Search the lines of the records for the word "container", and copy every line that has it.
======
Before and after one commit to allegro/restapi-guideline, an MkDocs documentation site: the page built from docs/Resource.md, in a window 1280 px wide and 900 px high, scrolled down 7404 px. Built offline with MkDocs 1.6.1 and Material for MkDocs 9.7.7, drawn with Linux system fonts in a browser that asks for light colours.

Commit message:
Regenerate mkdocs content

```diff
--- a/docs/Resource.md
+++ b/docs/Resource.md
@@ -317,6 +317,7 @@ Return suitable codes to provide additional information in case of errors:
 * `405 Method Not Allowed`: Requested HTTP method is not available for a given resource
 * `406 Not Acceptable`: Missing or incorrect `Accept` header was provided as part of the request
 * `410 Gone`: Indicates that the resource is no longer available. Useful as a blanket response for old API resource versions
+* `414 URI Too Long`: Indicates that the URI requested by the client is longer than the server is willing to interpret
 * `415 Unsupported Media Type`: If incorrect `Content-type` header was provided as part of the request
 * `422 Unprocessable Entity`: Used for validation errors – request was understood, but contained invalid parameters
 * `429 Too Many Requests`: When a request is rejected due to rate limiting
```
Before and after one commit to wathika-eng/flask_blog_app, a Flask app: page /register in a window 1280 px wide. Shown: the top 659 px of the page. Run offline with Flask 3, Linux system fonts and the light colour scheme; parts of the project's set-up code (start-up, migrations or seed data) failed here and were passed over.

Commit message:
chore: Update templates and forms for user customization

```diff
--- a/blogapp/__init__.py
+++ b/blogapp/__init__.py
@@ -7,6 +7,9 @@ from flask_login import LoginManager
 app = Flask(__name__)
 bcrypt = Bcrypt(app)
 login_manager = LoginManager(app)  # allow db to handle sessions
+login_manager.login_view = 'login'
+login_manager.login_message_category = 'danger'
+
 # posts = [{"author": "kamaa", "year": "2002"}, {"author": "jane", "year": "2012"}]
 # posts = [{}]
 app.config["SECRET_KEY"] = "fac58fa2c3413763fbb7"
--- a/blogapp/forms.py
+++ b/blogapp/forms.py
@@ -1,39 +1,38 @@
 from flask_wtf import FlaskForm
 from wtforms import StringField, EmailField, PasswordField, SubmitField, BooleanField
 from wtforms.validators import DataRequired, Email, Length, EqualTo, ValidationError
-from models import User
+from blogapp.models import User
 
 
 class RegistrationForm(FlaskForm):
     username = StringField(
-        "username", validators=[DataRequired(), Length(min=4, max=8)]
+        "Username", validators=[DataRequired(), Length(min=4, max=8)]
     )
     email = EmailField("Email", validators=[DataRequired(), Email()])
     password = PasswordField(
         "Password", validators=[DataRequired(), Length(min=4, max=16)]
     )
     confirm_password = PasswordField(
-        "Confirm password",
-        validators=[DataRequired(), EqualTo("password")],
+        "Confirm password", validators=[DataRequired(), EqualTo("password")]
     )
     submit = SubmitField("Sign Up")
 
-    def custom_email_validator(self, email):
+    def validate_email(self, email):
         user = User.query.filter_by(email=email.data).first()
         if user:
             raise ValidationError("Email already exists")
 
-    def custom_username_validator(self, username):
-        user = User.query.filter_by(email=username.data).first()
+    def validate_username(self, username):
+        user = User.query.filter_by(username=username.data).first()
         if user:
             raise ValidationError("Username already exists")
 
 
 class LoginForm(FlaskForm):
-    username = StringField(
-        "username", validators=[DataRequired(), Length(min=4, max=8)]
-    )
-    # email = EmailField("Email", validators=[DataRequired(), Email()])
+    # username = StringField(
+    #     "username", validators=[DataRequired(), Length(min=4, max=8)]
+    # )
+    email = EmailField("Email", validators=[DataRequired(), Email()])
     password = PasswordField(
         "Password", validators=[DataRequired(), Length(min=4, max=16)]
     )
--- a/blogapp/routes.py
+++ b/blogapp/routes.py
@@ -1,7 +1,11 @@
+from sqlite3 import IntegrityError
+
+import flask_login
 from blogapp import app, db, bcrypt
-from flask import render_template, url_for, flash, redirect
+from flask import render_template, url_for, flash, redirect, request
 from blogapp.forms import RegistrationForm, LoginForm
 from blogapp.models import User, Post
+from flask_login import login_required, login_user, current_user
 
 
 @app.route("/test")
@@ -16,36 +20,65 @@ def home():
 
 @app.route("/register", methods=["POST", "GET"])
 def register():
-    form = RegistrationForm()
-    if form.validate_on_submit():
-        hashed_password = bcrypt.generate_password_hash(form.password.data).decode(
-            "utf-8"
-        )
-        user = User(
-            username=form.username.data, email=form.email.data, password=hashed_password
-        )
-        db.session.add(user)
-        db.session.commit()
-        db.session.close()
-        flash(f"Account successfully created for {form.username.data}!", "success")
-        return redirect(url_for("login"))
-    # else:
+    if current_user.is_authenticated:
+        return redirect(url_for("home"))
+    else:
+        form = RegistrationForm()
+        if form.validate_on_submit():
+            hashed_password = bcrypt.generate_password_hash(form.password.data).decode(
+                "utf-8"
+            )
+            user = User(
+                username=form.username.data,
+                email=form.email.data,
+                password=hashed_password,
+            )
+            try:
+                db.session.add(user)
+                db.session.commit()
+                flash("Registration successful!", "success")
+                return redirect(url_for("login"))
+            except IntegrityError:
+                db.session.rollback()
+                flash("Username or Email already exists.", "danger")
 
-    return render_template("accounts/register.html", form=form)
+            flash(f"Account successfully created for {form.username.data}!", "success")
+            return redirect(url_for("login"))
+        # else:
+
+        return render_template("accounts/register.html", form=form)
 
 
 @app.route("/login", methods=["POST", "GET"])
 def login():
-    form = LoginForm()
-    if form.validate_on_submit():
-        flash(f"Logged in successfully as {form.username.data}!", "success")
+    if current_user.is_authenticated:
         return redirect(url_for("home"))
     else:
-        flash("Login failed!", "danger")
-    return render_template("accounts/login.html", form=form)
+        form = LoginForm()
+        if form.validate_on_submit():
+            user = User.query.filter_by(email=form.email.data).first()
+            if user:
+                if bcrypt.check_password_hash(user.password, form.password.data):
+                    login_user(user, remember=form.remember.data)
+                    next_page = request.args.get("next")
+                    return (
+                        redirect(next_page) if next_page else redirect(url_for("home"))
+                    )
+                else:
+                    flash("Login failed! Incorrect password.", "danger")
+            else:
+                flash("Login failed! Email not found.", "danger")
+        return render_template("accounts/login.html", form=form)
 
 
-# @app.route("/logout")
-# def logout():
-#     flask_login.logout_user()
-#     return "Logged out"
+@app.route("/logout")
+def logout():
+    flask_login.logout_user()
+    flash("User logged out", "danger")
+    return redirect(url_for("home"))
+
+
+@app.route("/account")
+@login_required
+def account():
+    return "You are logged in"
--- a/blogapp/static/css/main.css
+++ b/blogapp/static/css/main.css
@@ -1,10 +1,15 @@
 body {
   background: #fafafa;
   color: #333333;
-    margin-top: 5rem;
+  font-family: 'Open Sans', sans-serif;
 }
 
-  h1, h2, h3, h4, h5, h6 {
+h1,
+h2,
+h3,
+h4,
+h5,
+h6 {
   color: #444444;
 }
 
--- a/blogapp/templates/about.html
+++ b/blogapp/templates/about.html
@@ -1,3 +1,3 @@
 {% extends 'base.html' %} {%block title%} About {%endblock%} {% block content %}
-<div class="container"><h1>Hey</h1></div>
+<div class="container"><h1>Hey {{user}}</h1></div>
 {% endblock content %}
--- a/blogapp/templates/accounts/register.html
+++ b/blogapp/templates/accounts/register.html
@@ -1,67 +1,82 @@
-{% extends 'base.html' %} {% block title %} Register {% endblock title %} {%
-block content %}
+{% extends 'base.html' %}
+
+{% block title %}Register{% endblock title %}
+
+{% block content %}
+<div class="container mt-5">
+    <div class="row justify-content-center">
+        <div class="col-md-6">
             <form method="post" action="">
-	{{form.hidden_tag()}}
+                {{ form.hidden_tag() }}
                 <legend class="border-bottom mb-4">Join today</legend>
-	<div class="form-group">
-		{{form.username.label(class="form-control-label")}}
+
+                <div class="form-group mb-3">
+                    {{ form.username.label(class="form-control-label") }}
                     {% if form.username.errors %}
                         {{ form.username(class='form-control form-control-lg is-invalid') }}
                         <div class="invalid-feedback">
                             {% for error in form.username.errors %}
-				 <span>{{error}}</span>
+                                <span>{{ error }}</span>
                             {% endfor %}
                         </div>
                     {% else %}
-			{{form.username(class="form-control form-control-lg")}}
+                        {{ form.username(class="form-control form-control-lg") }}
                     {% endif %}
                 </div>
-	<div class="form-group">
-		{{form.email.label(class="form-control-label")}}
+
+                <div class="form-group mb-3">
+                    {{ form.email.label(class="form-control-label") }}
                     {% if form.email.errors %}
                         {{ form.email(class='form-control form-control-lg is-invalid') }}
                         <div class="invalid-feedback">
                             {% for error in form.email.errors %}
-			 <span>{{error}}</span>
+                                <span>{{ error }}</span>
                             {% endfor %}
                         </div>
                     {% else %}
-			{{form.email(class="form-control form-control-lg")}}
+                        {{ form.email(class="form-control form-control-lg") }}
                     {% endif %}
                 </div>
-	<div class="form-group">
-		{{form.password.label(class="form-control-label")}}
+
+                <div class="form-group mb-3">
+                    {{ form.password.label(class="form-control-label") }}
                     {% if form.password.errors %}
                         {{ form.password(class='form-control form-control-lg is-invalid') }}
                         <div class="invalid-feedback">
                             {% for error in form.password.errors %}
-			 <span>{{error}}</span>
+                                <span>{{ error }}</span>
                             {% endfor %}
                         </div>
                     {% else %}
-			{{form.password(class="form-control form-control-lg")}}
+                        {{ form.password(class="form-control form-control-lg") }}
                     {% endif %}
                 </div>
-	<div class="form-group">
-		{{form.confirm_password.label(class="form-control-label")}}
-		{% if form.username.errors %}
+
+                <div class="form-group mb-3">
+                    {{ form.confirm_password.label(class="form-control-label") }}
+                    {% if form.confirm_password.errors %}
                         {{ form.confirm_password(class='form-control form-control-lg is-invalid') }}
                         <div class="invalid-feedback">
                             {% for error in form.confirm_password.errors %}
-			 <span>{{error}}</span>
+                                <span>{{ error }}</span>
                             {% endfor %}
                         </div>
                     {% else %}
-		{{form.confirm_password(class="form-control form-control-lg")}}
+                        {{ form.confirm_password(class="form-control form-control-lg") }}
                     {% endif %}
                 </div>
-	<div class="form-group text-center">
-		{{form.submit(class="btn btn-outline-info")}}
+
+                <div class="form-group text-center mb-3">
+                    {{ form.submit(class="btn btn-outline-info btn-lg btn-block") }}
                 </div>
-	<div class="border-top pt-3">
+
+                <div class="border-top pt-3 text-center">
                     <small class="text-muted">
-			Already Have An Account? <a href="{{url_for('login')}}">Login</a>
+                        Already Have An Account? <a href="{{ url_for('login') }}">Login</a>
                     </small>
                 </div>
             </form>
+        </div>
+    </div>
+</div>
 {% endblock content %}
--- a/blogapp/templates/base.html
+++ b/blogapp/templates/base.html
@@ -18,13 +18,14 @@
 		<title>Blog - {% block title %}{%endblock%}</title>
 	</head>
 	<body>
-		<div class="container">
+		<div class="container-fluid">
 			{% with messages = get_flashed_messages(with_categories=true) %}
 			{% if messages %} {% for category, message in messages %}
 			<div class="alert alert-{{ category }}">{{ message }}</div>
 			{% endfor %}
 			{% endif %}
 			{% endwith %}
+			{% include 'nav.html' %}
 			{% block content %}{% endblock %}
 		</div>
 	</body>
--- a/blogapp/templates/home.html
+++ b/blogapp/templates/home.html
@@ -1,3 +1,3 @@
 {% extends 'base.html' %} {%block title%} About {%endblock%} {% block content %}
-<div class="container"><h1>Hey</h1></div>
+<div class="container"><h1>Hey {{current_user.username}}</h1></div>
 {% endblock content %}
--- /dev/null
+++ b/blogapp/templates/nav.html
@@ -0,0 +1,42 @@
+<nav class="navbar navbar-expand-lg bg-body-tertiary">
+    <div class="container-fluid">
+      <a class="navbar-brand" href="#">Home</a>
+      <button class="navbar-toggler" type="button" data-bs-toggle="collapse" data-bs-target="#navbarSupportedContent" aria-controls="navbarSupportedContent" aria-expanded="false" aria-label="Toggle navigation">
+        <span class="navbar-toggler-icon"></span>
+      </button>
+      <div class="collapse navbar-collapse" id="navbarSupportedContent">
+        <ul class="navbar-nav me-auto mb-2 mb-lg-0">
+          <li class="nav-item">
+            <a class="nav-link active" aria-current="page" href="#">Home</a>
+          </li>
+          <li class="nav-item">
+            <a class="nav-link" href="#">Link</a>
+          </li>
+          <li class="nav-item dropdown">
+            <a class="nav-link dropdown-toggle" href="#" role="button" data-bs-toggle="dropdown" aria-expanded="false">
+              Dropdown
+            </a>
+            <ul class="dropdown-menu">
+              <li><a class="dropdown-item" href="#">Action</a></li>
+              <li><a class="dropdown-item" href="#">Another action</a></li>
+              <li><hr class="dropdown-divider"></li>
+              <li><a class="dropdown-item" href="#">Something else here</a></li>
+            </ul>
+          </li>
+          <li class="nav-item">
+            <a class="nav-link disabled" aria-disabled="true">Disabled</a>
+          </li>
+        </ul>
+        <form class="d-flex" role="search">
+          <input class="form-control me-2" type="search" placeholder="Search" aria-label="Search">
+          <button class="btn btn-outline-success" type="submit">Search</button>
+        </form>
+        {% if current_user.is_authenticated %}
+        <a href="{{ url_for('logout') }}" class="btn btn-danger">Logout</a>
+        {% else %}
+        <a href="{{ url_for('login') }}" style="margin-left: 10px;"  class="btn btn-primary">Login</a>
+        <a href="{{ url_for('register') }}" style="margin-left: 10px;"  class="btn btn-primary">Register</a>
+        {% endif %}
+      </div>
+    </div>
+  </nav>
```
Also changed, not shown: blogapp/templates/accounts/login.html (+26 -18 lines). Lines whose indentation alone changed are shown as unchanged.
======
> **Exercise output**
-<div class="container"><h1>Hey</h1></div>
+<div class="container"><h1>Hey {{user}}</h1></div>
+<div class="container mt-5">
-		<div class="container">
+		<div class="container-fluid">
-<div class="container"><h1>Hey</h1></div>
+<div class="container"><h1>Hey {{current_user.username}}</h1></div>
+    <div class="container-fluid">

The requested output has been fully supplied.